68. Wang K, Niu J, Kim H, Kolattukudy PE. Osteoclast precursor differentiation by MCPIP via oxidative stress, endoplasmic reticulum stress, and autophagy. J Mol Cell Biol. 2011;3:360-8

69. DeSelm CJ, Miller BC, Zou W, Beatty WL, van Meel E, Takahata Y. et al. Autophagy proteins regulate the secretory component of osteoclastic bone resorption. Dev Cell. 2011;21:966-74

70. Liu S, Zhu L, Zhang J, Yu J, Cheng X, Peng B. Anti-osteoclastogenic activity of isoliquiritigenin via inhibition of NF-kappaB-dependent autophagic pathway. Biochemical pharmacology. 2016;106:82-93

71. Owen HC, Vanhees I, Gunst J, Van Cromphaut S, Van den Berghe G. Critical illness-induced bone loss is related to deficient autophagy and histone hypomethylation. Intensive Care Med Exp. 2015;3:52

72. Bell A, Grunder L, Sorisky A. Rapamycin inhibits human adipocyte differentiation in primary culture. Obes Res. 2000;8:249-54

73. Chang GR, Chiu YS, Wu YY, Chen WY, Liao JW, Chao TH. et al. Rapamycin protects against high fat diet-induced obesity in C57BL/6J mice. J Pharmacol Sci. 2009;109:496-503

Author contact

Corresponding address Corresponding authors: Yan Jin, Phone: +86-29-84776471, Fax: +86-29-83218039. E-mail: yanjinedu.cn or yanjinfmmucom. Wenjia Liu, Phone: +86-029-84776471, Fax: +86-29-83218039. E-mail: wenjialiu23com
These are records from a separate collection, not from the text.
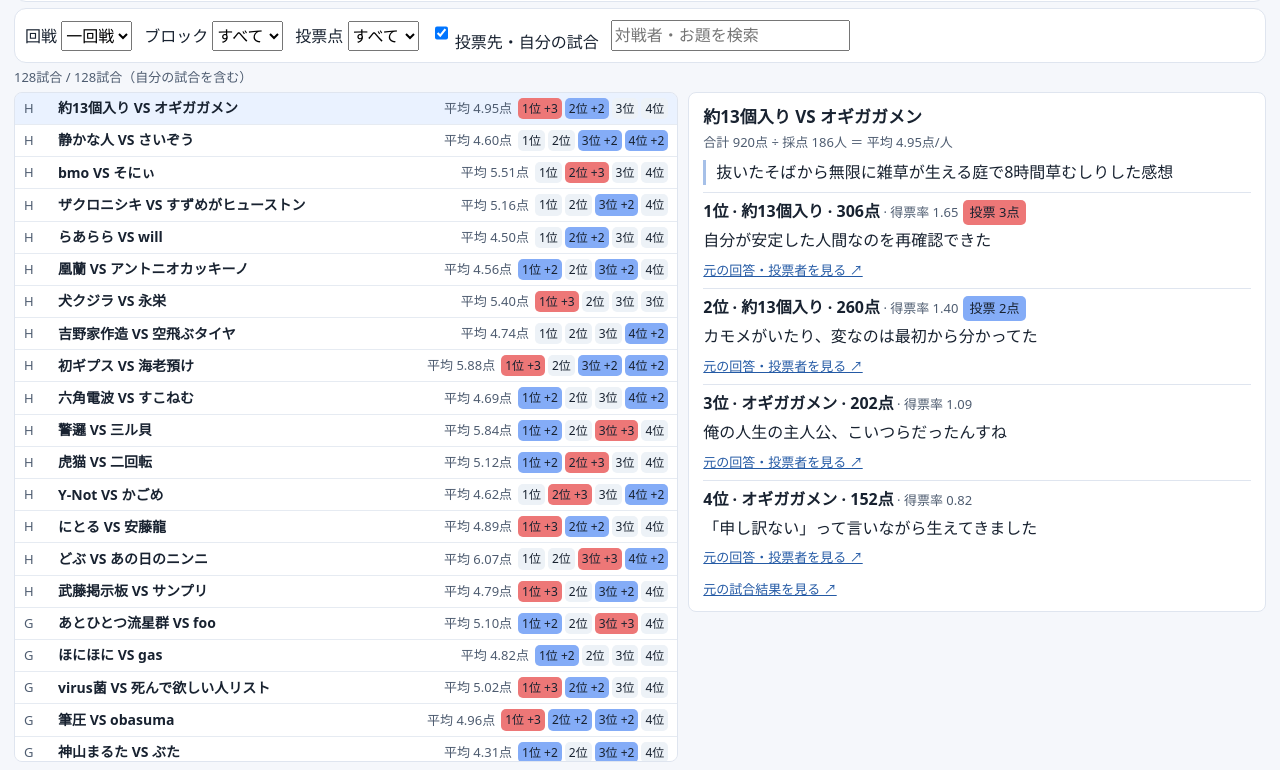
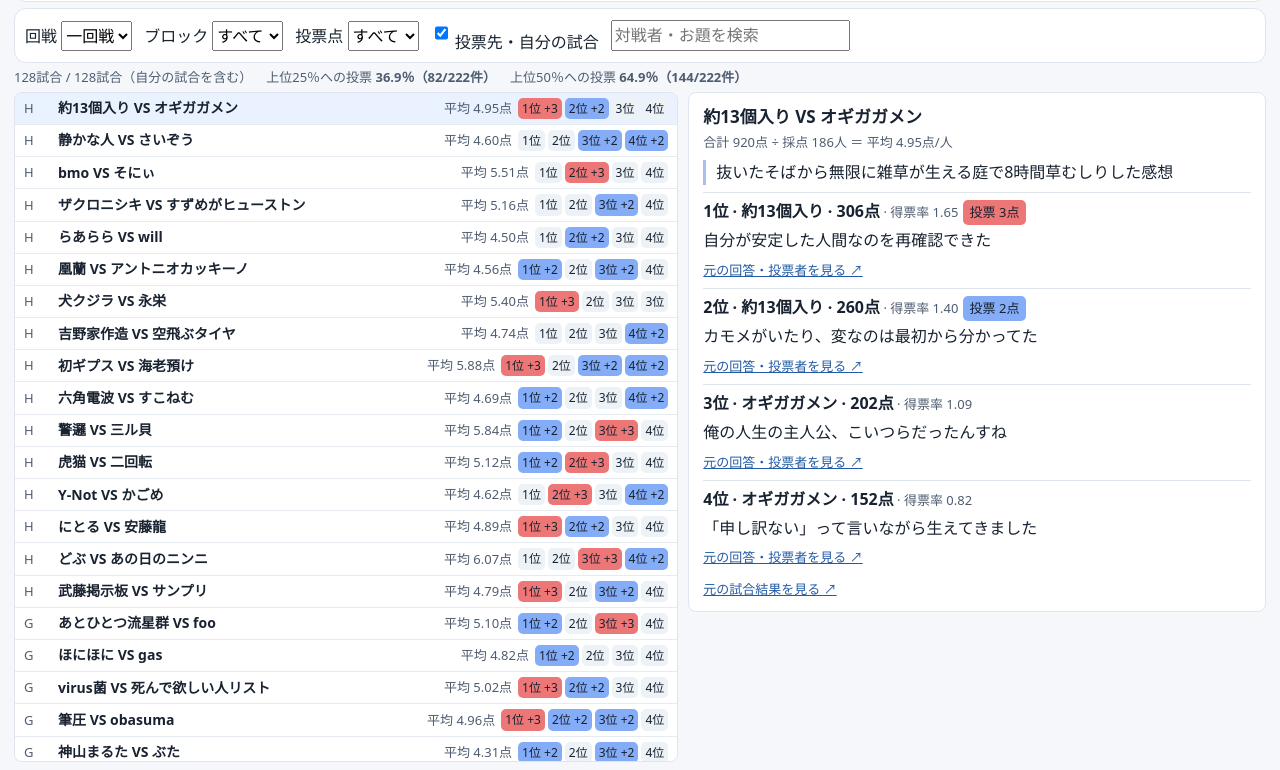
Before and after one commit to hirusakio/hirusaki-vote, a plain HTML site: page kogatona.html in a window 1280 px wide. Shown: the part 52-822 px from the top of the page. Drawn offline with Linux system fonts and the light colour scheme.

Commit message:
Show top 25 and 50 percent vote shares across tournament tabs

```diff
--- a/kogatona.html
+++ b/kogatona.html
@@ -44,7 +44,9 @@
 <label><input id="voted" type="checkbox" checked> 投票先・自分の試合</label>
 <label><input id="query" type="search" placeholder="対戦者・お題を検索" aria-label="対戦者・お題を検索"></label>
 </div>
-<p id="count" class="hint" aria-live="polite"></p>
+<div class="legend hint" aria-live="polite"><span id="count"></span>
+<span>上位25％への投票 <strong id="top25">—</strong></span>
+<span>上位50％への投票 <strong id="top50">—</strong></span></div>
 <div class="workspace"><div id="matches" class="grid"></div><section id="desktop-detail" class="desktop-detail" aria-label="試合詳細"></section></div>
 </main>
 <script>
@@ -170,6 +172,15 @@ function render() {
     && (!needle || [m.title, m.prompt].some(s => s.toLowerCase().includes(needle)))
     && (!points.value || m.answers.some(a => a.vote === number(points.value)))
     && (!voted.checked || m.answers.some(a => a.vote || own(a))));
+  const votes = visible.flatMap(match => match.answers
+    .filter(answer => answer.vote > 0 && (!points.value || answer.vote === number(points.value)))
+    .map(answer => answer.rank / match.answers.length));
+  for (const n of [25, 50]) {
+    const hits = votes.filter(rank => rank <= n / 100).length;
+    byId('top' + n).textContent = votes.length
+      ? `${(100 * hits / votes.length).toFixed(1)}％（${hits}/${votes.length}件）`
+      : '—';
+  }
   visible.reverse();
   byId('count').textContent = visible.length + '試合 / ' + stage.length + '試合' +
     (voted.checked ? '（自分の試合を含む）' : '');
```
Also changed, not shown: hangiri7.html (+7 -0 lines), index.html (+1 -1 lines).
Received 2016-10-17
Accepted 2017-9-11
Published 2017-10-12